**BRIEF:** In this exercise, every entry is to be copied exactly.

(Records from a data source)
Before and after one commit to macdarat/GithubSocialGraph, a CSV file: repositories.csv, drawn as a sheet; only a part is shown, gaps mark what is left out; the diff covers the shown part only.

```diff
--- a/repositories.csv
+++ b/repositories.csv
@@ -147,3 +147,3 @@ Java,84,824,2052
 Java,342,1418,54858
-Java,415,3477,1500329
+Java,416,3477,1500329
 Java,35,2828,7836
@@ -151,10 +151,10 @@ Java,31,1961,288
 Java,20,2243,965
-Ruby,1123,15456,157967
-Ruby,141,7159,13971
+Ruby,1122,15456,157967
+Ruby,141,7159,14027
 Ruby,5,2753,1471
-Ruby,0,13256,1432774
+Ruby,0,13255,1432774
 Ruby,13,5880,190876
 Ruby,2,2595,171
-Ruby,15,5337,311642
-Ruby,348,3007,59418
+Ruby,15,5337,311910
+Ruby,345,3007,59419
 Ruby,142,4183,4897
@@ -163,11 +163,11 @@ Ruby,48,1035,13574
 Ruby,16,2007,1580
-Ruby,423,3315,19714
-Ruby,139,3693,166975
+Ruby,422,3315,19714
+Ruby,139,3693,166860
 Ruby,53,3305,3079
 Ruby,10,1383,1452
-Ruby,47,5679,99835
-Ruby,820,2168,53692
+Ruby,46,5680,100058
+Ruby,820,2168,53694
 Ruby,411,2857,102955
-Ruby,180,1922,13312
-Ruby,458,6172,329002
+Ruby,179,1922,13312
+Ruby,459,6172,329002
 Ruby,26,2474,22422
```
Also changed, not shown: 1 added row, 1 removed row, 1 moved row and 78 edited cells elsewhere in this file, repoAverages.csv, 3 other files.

**EXERCISE OUTPUT:**
Before and after one commit to macdarat/GithubSocialGraph, a CSV file: repositories.csv, drawn as a sheet; only a part is shown, gaps mark what is left out; the diff covers the shown part only.

```diff
--- a/repositories.csv
+++ b/repositories.csv
@@ -147,3 +147,3 @@ Java,84,824,2052
 Java,342,1418,54858
-Java,415,3477,1500329
+Java,416,3477,1500329
 Java,35,2828,7836
@@ -151,10 +151,10 @@ Java,31,1961,288
 Java,20,2243,965
-Ruby,1123,15456,157967
-Ruby,141,7159,13971
+Ruby,1122,15456,157967
+Ruby,141,7159,14027
 Ruby,5,2753,1471
-Ruby,0,13256,1432774
+Ruby,0,13255,1432774
 Ruby,13,5880,190876
 Ruby,2,2595,171
-Ruby,15,5337,311642
-Ruby,348,3007,59418
+Ruby,15,5337,311910
+Ruby,345,3007,59419
 Ruby,142,4183,4897
@@ -163,11 +163,11 @@ Ruby,48,1035,13574
 Ruby,16,2007,1580
-Ruby,423,3315,19714
-Ruby,139,3693,166975
+Ruby,422,3315,19714
+Ruby,139,3693,166860
 Ruby,53,3305,3079
 Ruby,10,1383,1452
-Ruby,47,5679,99835
-Ruby,820,2168,53692
+Ruby,46,5680,100058
+Ruby,820,2168,53694
 Ruby,411,2857,102955
-Ruby,180,1922,13312
-Ruby,458,6172,329002
+Ruby,179,1922,13312
+Ruby,459,6172,329002
 Ruby,26,2474,22422
```
Also changed, not shown: 1 added row, 1 removed row, 1 moved row and 78 edited cells elsewhere in this file, repoAverages.csv, 3 other files.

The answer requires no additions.